Download the entire news release - (PDF 230KB)
16/07/2014 - The OECD area employment rate – defined as the share of people of working-age who are in employment – increased by 0.2 percentage point (to 65.6%) in the first quarter of 2014, the fourth consecutive quarterly increase. 536.2 million persons were employed in the first quarter of 2014, 1.7 million more than in the previous quarter. However, the OECD employment rate is still 1.0 percentage point below its level in the second quarter of 2008.
In the Euro area, the employment rate increased by 0.2 percentage point to 63.8%, after having been stable in the previous quarter. The employment rate also rose in Japan (up 0.2 percentage point to 72.4%, the eighth consecutive quarter of increase), in the United Kingdom (up 0.4 percentage point to 71.6%), and in the United States (up 0.4 percentage point to 67.8%), whereas it decreased slightly in Canada (down 0.1 percentage point to 72.3%).
Compared with the first quarter of 2013, the employment rate increased in about two thirds of OECD countries. The largest gains were observed in Hungary (up 4.3 percentage points to 61.7%) and New Zealand (up 1.9 percentage points to 74.5%) while the largest falls were recorded in the Netherlands (down 1.0 percentage point to 73.7%), Australia (down 0.7 percentage point to 71.6%) and Denmark (down 0.7 percentage point to 72.0%).

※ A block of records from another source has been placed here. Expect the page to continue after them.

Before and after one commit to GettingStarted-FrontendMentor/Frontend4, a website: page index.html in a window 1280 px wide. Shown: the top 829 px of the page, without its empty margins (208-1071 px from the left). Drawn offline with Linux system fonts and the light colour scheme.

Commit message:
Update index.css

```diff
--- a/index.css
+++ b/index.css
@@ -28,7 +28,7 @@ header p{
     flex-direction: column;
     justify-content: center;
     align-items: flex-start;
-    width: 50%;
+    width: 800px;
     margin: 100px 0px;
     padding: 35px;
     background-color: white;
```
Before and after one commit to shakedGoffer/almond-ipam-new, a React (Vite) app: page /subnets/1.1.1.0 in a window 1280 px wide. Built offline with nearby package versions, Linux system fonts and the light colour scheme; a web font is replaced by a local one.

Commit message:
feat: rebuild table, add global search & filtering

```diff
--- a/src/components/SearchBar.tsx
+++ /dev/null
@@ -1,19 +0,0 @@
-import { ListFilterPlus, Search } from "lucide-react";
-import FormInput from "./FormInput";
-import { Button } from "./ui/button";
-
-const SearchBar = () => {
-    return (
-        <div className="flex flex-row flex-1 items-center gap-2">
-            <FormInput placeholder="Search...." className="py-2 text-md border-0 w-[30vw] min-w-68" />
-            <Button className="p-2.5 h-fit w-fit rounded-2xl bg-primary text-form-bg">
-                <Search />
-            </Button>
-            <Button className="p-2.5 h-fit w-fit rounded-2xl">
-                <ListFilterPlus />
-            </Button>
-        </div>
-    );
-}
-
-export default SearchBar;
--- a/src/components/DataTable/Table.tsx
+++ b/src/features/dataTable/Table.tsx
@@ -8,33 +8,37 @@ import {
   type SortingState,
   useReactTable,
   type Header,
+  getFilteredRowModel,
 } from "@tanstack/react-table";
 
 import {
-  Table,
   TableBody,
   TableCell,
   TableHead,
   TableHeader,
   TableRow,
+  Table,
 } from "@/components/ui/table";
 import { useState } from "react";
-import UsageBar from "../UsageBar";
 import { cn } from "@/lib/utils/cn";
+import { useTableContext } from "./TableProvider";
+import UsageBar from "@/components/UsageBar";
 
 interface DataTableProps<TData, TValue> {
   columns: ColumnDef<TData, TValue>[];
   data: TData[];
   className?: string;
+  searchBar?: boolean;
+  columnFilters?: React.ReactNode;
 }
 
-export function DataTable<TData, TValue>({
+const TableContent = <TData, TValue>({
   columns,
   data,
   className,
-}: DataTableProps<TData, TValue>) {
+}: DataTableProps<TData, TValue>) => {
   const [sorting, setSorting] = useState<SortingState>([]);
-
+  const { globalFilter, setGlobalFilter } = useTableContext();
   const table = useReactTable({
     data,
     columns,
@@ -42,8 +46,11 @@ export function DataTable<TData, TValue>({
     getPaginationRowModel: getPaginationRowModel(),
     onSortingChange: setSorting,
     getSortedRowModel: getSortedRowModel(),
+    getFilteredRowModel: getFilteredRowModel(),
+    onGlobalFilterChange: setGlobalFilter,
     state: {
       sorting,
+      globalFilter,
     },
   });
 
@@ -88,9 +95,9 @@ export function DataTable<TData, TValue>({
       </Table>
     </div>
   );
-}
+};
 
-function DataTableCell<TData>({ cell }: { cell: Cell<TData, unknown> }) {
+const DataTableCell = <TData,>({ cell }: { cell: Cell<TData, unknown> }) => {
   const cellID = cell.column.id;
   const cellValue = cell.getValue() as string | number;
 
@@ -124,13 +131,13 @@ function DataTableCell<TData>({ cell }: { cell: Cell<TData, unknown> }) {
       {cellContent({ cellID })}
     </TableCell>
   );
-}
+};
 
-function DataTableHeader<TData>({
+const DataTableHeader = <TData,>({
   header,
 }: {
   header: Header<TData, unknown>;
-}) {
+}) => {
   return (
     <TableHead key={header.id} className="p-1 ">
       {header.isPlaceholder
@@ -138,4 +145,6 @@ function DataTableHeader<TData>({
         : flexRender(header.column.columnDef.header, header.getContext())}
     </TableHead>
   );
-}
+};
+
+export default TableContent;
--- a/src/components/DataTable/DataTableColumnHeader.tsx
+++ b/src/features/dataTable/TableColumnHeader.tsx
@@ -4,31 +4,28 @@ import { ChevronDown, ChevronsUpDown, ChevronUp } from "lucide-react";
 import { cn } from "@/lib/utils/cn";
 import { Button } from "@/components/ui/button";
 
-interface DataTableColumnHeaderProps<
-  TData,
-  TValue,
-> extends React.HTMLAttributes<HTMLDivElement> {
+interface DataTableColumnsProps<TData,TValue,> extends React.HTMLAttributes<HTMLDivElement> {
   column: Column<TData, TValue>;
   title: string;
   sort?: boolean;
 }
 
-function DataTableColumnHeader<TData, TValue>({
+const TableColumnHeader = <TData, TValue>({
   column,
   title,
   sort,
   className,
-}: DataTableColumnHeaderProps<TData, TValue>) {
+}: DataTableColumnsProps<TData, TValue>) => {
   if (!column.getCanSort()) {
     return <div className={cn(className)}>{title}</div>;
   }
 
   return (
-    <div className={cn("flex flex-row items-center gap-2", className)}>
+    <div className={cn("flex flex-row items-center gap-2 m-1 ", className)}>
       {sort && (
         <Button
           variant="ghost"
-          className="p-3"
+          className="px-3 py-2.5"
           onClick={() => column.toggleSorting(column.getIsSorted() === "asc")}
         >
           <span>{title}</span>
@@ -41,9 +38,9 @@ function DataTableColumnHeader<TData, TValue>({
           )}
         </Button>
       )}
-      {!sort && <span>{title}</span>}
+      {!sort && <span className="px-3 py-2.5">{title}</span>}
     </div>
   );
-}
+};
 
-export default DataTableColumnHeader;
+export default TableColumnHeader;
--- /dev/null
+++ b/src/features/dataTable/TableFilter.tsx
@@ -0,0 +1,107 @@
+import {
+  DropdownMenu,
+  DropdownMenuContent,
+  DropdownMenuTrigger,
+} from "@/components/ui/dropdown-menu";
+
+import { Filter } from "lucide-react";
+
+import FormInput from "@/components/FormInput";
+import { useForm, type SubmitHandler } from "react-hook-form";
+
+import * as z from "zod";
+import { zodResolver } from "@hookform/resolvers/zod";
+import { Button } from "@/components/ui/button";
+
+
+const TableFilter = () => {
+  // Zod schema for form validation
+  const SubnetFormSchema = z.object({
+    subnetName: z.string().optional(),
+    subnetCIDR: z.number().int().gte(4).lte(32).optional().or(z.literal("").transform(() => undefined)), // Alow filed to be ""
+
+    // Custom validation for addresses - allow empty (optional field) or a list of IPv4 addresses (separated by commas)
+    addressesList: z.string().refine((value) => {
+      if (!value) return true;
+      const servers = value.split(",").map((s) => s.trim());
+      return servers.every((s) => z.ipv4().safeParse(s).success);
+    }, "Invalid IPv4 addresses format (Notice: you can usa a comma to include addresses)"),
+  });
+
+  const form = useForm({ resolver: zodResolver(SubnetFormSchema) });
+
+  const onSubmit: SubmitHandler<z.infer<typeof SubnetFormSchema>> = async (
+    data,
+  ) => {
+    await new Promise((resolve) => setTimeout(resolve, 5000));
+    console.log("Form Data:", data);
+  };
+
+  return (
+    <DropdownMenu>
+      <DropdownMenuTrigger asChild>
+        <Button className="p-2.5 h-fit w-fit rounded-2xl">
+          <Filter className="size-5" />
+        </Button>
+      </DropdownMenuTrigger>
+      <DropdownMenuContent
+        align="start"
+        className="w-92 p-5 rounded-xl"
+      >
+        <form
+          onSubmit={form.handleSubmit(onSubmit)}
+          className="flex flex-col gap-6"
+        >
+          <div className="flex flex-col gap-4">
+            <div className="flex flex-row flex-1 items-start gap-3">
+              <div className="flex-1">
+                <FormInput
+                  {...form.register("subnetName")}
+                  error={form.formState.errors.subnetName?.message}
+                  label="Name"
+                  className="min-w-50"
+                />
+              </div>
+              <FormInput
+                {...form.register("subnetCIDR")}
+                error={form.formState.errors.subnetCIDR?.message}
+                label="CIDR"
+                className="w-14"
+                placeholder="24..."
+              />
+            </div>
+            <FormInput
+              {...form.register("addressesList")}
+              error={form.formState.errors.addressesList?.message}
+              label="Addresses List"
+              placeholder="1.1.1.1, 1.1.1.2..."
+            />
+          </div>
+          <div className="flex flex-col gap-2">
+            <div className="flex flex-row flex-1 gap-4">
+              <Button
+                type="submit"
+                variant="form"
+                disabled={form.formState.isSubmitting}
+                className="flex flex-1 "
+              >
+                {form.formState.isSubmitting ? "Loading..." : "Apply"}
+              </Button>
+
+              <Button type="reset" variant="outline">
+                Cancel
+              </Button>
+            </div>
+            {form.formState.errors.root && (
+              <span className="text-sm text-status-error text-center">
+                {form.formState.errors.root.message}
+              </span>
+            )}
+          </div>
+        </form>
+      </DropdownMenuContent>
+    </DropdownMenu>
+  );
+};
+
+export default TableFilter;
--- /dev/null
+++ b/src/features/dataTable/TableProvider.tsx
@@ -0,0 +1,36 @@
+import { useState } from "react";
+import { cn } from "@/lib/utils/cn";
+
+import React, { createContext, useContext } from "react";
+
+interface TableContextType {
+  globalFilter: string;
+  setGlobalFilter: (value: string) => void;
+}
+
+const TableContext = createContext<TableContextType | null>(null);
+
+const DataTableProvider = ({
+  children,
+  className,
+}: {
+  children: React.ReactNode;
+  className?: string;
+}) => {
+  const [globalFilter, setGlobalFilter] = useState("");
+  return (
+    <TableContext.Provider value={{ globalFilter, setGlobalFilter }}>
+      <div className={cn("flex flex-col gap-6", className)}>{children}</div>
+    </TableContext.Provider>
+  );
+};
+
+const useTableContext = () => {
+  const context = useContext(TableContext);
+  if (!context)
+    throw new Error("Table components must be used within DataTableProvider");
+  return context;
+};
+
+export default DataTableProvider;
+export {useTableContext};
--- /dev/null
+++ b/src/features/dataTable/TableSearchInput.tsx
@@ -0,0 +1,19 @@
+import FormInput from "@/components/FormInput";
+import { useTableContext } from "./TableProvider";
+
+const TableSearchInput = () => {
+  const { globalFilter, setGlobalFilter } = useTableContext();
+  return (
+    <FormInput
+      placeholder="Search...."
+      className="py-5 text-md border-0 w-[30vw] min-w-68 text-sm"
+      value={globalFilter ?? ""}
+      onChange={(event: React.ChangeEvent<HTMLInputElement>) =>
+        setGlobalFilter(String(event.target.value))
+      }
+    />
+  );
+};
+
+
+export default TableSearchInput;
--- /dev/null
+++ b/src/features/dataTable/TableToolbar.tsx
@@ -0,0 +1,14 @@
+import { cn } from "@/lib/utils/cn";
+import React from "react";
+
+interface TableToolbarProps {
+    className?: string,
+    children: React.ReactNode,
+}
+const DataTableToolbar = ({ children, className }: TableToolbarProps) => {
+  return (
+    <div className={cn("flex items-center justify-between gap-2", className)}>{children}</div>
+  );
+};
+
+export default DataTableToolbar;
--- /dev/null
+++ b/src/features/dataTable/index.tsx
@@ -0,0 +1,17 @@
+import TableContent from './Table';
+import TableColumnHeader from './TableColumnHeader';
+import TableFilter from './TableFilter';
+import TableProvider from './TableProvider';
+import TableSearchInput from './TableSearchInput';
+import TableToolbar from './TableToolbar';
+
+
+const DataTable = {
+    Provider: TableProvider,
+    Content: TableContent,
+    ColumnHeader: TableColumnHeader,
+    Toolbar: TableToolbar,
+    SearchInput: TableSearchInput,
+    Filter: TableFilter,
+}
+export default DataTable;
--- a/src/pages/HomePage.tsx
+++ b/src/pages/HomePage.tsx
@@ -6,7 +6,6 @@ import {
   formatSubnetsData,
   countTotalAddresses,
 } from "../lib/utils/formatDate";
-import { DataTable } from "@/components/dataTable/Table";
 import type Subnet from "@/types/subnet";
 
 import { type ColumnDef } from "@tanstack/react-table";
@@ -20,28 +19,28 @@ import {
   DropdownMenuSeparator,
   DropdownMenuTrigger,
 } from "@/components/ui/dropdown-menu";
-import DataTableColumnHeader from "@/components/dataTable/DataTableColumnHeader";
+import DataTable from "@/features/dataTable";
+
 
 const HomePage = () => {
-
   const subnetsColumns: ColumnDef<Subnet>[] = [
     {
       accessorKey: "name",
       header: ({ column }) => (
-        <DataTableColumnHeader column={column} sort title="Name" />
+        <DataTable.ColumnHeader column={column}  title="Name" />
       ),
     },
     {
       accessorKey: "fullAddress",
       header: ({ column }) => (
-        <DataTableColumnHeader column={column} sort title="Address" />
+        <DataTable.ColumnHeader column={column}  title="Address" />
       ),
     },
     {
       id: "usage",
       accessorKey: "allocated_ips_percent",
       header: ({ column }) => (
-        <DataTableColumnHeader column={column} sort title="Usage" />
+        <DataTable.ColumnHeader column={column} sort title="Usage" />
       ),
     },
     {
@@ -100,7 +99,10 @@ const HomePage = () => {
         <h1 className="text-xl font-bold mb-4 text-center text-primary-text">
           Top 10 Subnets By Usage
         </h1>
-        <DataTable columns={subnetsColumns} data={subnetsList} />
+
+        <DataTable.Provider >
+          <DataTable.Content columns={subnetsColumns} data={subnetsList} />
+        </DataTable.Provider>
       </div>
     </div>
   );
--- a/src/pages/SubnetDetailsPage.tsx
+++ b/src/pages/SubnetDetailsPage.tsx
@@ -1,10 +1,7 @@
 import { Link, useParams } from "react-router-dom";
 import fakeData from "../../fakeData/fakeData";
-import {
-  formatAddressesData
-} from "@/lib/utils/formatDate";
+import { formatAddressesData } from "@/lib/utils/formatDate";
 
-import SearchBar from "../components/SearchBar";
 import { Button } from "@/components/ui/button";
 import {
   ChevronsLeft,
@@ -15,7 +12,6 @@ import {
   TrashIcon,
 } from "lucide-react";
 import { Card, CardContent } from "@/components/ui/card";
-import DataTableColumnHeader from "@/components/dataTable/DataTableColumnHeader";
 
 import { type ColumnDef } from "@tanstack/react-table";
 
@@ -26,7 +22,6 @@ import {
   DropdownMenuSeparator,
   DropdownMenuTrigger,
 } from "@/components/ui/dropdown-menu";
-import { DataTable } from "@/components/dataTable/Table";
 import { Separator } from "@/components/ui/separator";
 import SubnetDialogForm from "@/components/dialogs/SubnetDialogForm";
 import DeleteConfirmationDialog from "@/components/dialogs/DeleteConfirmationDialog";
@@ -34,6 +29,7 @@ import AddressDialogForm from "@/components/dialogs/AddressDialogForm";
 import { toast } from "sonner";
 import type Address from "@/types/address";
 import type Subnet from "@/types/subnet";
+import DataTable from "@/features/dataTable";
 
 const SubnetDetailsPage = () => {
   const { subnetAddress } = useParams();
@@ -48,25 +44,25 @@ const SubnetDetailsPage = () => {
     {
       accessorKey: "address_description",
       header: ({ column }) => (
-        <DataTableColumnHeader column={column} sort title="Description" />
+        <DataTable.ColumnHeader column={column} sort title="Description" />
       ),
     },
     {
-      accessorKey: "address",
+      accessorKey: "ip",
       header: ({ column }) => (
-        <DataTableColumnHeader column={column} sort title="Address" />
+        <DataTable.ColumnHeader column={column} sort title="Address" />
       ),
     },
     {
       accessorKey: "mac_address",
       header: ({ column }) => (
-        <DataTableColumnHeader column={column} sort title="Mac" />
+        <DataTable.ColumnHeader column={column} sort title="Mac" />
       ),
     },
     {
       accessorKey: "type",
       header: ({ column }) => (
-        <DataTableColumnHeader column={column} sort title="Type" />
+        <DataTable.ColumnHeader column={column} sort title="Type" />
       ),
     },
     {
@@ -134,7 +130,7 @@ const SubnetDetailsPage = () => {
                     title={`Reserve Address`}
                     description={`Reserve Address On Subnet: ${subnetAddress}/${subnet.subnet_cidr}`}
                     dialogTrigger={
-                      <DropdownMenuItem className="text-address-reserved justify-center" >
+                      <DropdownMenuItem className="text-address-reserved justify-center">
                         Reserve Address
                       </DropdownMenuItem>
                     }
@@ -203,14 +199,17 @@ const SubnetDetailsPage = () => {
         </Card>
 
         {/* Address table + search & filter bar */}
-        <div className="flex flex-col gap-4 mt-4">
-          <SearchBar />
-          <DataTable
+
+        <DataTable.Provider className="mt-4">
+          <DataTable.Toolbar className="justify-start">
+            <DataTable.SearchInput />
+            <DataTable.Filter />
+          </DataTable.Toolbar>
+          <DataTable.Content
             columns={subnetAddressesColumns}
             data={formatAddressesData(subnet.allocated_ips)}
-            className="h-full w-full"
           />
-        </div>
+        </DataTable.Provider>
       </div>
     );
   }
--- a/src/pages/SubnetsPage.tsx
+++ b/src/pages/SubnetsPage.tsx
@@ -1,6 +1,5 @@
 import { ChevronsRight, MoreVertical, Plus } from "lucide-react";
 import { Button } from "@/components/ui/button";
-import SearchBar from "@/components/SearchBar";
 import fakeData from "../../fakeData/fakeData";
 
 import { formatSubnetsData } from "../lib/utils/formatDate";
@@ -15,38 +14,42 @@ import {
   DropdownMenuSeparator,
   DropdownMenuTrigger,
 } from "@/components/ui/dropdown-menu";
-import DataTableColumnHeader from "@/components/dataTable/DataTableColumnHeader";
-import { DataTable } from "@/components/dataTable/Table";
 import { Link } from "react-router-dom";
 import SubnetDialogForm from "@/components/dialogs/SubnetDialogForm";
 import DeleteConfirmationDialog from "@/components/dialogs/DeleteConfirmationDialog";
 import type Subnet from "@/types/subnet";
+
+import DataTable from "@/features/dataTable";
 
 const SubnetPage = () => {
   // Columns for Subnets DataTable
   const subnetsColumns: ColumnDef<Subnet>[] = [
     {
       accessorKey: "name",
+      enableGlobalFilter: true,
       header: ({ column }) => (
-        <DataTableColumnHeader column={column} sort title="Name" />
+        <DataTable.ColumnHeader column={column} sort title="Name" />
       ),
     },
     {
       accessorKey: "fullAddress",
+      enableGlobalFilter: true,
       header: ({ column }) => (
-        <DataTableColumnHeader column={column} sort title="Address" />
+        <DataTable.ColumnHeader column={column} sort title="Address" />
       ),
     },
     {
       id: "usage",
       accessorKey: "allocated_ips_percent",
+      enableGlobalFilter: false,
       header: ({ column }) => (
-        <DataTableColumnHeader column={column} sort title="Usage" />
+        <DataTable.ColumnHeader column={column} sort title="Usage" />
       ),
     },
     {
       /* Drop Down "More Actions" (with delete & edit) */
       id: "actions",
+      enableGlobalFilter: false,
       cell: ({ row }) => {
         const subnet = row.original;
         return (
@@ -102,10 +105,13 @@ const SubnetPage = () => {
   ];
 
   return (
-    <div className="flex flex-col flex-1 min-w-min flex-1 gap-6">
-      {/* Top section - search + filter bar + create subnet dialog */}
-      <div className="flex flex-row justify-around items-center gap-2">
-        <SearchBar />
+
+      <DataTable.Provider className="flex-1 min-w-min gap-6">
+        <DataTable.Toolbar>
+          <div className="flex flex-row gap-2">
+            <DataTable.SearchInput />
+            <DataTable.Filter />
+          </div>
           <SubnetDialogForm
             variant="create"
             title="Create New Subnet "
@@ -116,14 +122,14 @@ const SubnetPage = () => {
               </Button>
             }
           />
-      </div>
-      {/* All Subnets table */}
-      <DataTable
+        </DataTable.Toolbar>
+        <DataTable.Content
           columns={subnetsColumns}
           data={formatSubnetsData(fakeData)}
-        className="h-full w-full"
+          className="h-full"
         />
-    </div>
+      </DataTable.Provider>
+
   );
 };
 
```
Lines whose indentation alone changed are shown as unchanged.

In the first quarter of 2014, the OECD employment rate increased by 0.2 percentage point for all age groups, and by 0.3 and 0.2 percentage point for men and women, to 73.5% and 57.8%, respectively. Compared with one year ago, the increase in the employment rate was stronger for workers aged 55-64 (up 0.9 percentage point to 56.9%), than for youth (up 0.5 percentage point to 39.6%) and workers aged 25-54 (up 0.4 percentage point to 75.9%).
Employment as a percentage of
the working-age population
Change in OECD employment rates
Link to underlying data - Source: Quarterly Labour Market Statistics, OECD